Dr. Deb Mayer (via UNC)

This week’s Hometown Hero is Deborah K. Mayer, PhD, RN, AOCN and FAAN. That list of acronyms helps to signify her as an advanced practice oncology nurse whose 40 years of experience make her an essential addition to the UNC School of Nursing.

Dr. Mayer has been the president of the Oncology Nursing Society, a member of the National Cancer Institute’s National Cancer Advisory Board and Board of Scientific Advisors. She has been elected as a fellow to the American Academy of Nursing, and recently was the editor for the Oncology Nursing Society’s Clinical Journal of Oncology Nursing along with being chair-elect of ASCO’s Survivorship Committee. She has been awarded the ONS Lifetime Achievement Award and published over 100 pieces of writing and lectures on oncology and oncology nursing.

“About ten years ago, there was a seminal report called ‘Lost in Transition’ that talked about how patients sort of get lost along the way,” said Mayer. “Not that they’re forgotten, but that we’re not paying as much attention to them as when they’re on treatment – yet they may have great needs during that time.”

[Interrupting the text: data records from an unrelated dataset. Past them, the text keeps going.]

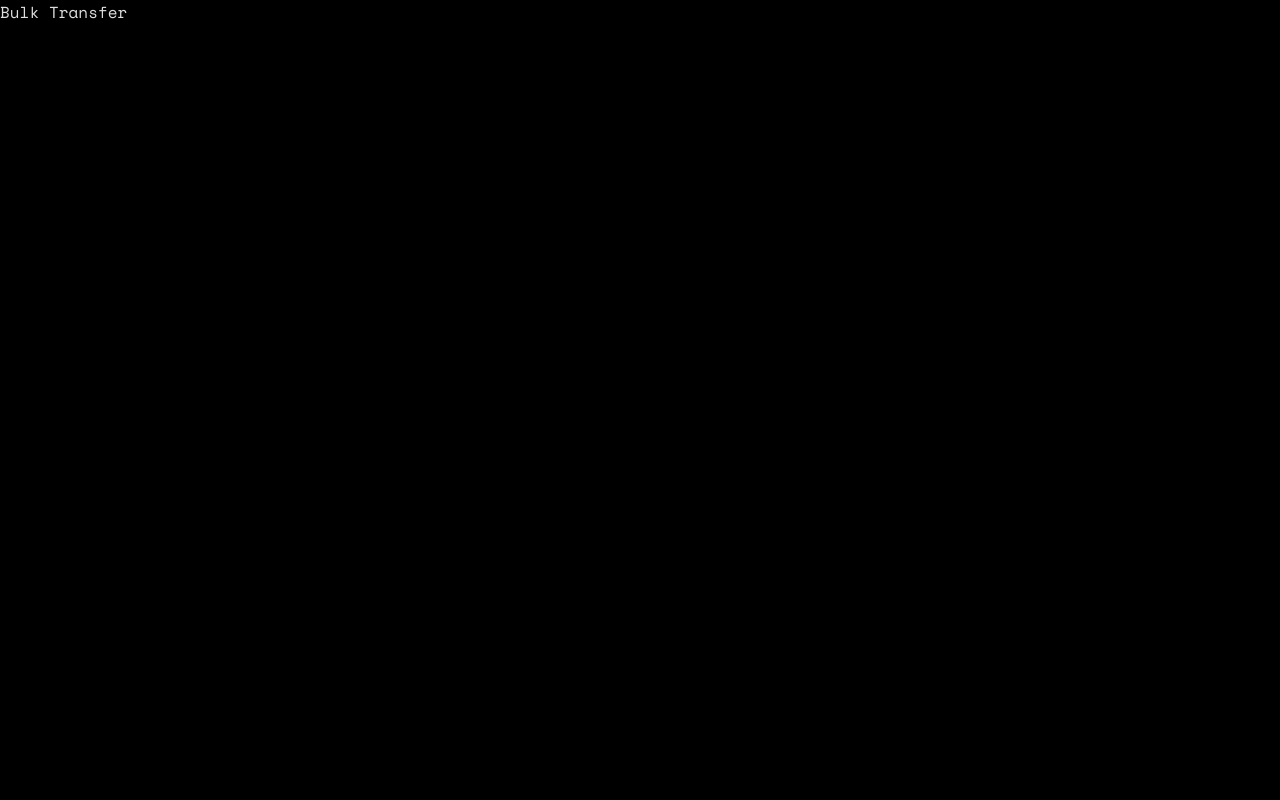
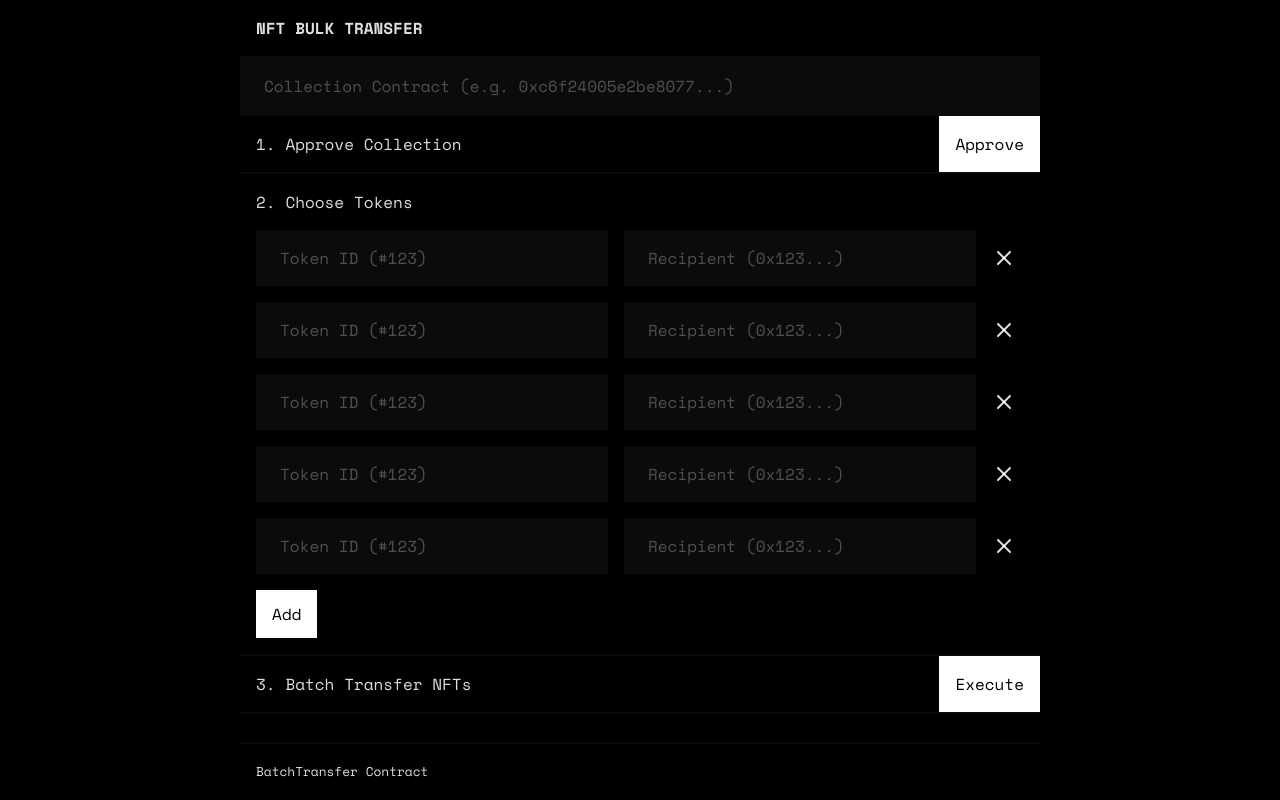
Before and after one commit to 1001-digital/batchtransfer-ui, a Vue app: page / in a window 1280 px wide. Built offline with nearby package versions, Linux system fonts and the light colour scheme.

Commit message:
Build out base UI

```diff
--- a/src/App.vue
+++ b/src/App.vue
@@ -1,9 +1,78 @@
+<template>
+  <main>
+    <header>
+      <h1>NFT Bulk Transfer</h1>
+    </header>
+
+    <section class="fit">
+      <input type="text" placeholder="Collection Contract (e.g. 0xc6f24005e2be8077...)">
+    </section>
+
+    <ApproveCollection />
+
+    <ChooseTokens />
+
+    <ExecuteTransfer />
+
+    <footer>
+      <a
+        href="https://etherscan.io/address/0x055c942A5396460f0d36295bEd65436cd970Aa11#code"
+        target="_blank"
+      >BatchTransfer Contract</a>
+    </footer>
+  </main>
+</template>
+
 <script setup>
+import ApproveCollection from './components/ApproveCollection.vue'
+import ChooseTokens from './components/ChooseTokens.vue'
+import ExecuteTransfer from './components/ExecuteTransfer.vue'
 </script>
 
-<template>
-    <h1>Bulk Transfer</h1>
-</template>
+<style lang="postcss">
+main {
+  max-width: var(--content-width);
+  margin: auto;
+  min-height: 100vh;
+  display: flex;
+  flex-direction: column;
 
-<style lang="postcss" scoped>
+  header {
+    h1 {
+      text-transform: uppercase;
+      font-weight: bold;
+    }
+  }
+
+  header,
+  section,
+  footer {
+    border-bottom: var(--border-dark);
+
+    &:not(.fit) {
+      padding: var(--size-4);
+    }
+  }
+
+  .action {
+    display: flex;
+    justify-content: space-between;
+
+    h1 {
+      padding: var(--size-4);
+    }
+  }
+
+  footer {
+    border-top: var(--border-dark);
+    border-bottom: none;
+    margin-top: auto;
+    font-size: var(--font-size-sm);
+  }
+
+  @media (--content) {
+    border-left: var(--border-dark);
+    border-right: var(--border-dark);
+  }
+}
 </style>
--- /dev/null
+++ b/src/components/ApproveCollection.vue
@@ -0,0 +1,7 @@
+<template>
+  <section class="action fit">
+    <h1>1. Approve Collection</h1>
+
+    <button>Approve</button>
+  </section>
+</template>
--- /dev/null
+++ b/src/components/ChooseTokens.vue
@@ -0,0 +1,49 @@
+<template>
+  <section>
+    <h1>2. Choose Tokens</h1>
+
+    <div class="tokens">
+      <div
+        v-for="(row, index) in pairs"
+        :key="index"
+        class="row"
+      >
+        <input type="number" v-model="row[0]" placeholder="Token ID (#123)">
+        <input type="text" v-model="row[1]" placeholder="Recipient (0x123...)">
+        <button
+          @click="removeRow(index)"
+          class="simple"
+          title="Remove"
+          :disabled="pairs.length <= 1"
+        ><X /></button>
+      </div>
+
+      <button @click="addRow">Add</button>
+    </div>
+  </section>
+</template>
+
+<script setup>
+import { ref } from 'vue'
+import X from './icons/X.vue'
+
+const pairs = ref([[], [], [], [], []])
+
+const addRow = () => pairs.value.push([])
+const removeRow = index => {
+  if (pairs.value.length === 1) return
+  pairs.value.splice(index, 1)
+}
+</script>
+
+<style lang="postcss" scoped>
+  .tokens {
+  }
+
+  .row {
+    margin: var(--size-4) 0;
+    display: grid;
+    grid-template-columns: repeat(2, minmax(0px, 1fr)) 2rem;
+    gap: var(--size-4);
+  }
+</style>
--- /dev/null
+++ b/src/components/ExecuteTransfer.vue
@@ -0,0 +1,7 @@
+<template>
+  <section class="action fit">
+    <h1>3. Batch Transfer NFTs</h1>
+
+    <button>Execute</button>
+  </section>
+</template>
--- /dev/null
+++ b/src/components/icons/X.vue
@@ -0,0 +1,3 @@
+<template>
+  <svg xmlns="http://www.w3.org/2000/svg" width="24" height="24" viewBox="0 0 24 24" fill="none" stroke="currentColor" stroke-width="2" stroke-linecap="round" stroke-linejoin="round"><line x1="18" y1="6" x2="6" y2="18"></line><line x1="6" y1="6" x2="18" y2="18"></line></svg>
+</template>
--- /dev/null
+++ b/src/styles/buttons.css
@@ -0,0 +1,21 @@
+button {
+  display: block;
+  text-align: center;
+
+  &:--highlight {
+    outline: none;
+  }
+
+  &[disabled],
+  &[disabled=true] {
+    pointer-events: none;
+    opacity: 0.5;
+    cursor: normal;
+  }
+
+  &:not(.simple) {
+    padding: var(--size-3) var(--size-4);
+    background: var(--gray-0);
+    color: var(--gray-1000);
+  }
+}
--- a/src/styles/custom-media.css
+++ b/src/styles/custom-media.css
@@ -1,6 +1,7 @@
 @custom-media --xs (min-width: 24rem);
 @custom-media --sm (min-width: 30rem);
 @custom-media --md (min-width: 45rem);
+@custom-media --content (min-width: 50rem);
 @custom-media --lg (min-width: 66rem);
 @custom-media --xl (min-width: 88rem);
 @custom-media --xxl (min-width: 120rem);
--- a/src/styles/index.css
+++ b/src/styles/index.css
@@ -2,6 +2,8 @@
 @import "./normalize.css";
 
 @import "./utilities.css";
+@import "./inputs.css";
+@import "./buttons.css";
 
 :root {
   font-family: Space Mono, Inter, Avenir, Helvetica, Arial, sans-serif;
--- /dev/null
+++ b/src/styles/inputs.css
@@ -0,0 +1,15 @@
+input {
+  background-color: var(--gray-800);
+  padding: var(--size-4) var(--size-5);
+  outline: 0;
+  width: 100%;
+  display: block;
+
+  &::placeholder {
+    color: var(--gray-300);
+  }
+
+  &:--highlight {
+    background-color: var(--gray-800);
+  }
+}
--- a/src/styles/variables.css
+++ b/src/styles/variables.css
@@ -3,6 +3,7 @@
   --gray-800:  #0B0B0B;
   --gray-600:  #131313;
   --gray-400:  #303030;
+  --gray-300:  #505050;
   --gray-200:  #676767;
   --gray-100:  #B4B5B4;
   --gray-0:    #fff;
@@ -12,9 +13,9 @@
   --red-light: #dc2626;
   --red-dark: #991b1b;
 
-  --border:         1px solid var(--gray-400);
-  --border-dark:    1px solid var(--gray-800);
-  --border-thick:   2px;
+  --border:         2px solid var(--gray-400);
+  --border-dark:    2px solid var(--gray-800);
+  --border-thin:    1px;
 
   --size-1: 0.25rem;
   --size-2: 0.5rem;
@@ -23,5 +24,9 @@
   --size-5: 1.5rem;
   --size-6: 2rem;
 
+  --font-size-sm: 0.8rem;
+
+  --content-width: 50rem;
+
   --speed: 0.3s;
 }
```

The annual Cancer Survivors Day event, held by UNC this Saturday, is being hosted by Dr. Meyer – who is a cancer survivor, herself. Her unique perspective on cancer treatment and extensive experience on both side of treatment allows her to connect with patients and care providers alike.

“The purpose of the day is to provide a place for people to come and just be with other like them,” said Mayer. “Because if you haven’t been in that situation, it’s one thing to talk about it but it’s another to talk about people who have been walking in your shoes.”

The Cancer Survivor’s Day is an important event for those afflicted by cancer, both directly and by association. It helps people to understand, and few are better suited to the task of furthering that understanding than Dr. Mayer.

“I think what I’ve seen over 40 years as an oncology nurse is a change in our understanding of cancer,” said Mayer. “How it develops and how it acts and behaves, as well as a refinement in the development of more specific treatments that can get better effects for a longer time. What doesn’t change is the person having to go through it. They’re not going to be here through all those changes. They’re here now, their cancer experience is now.”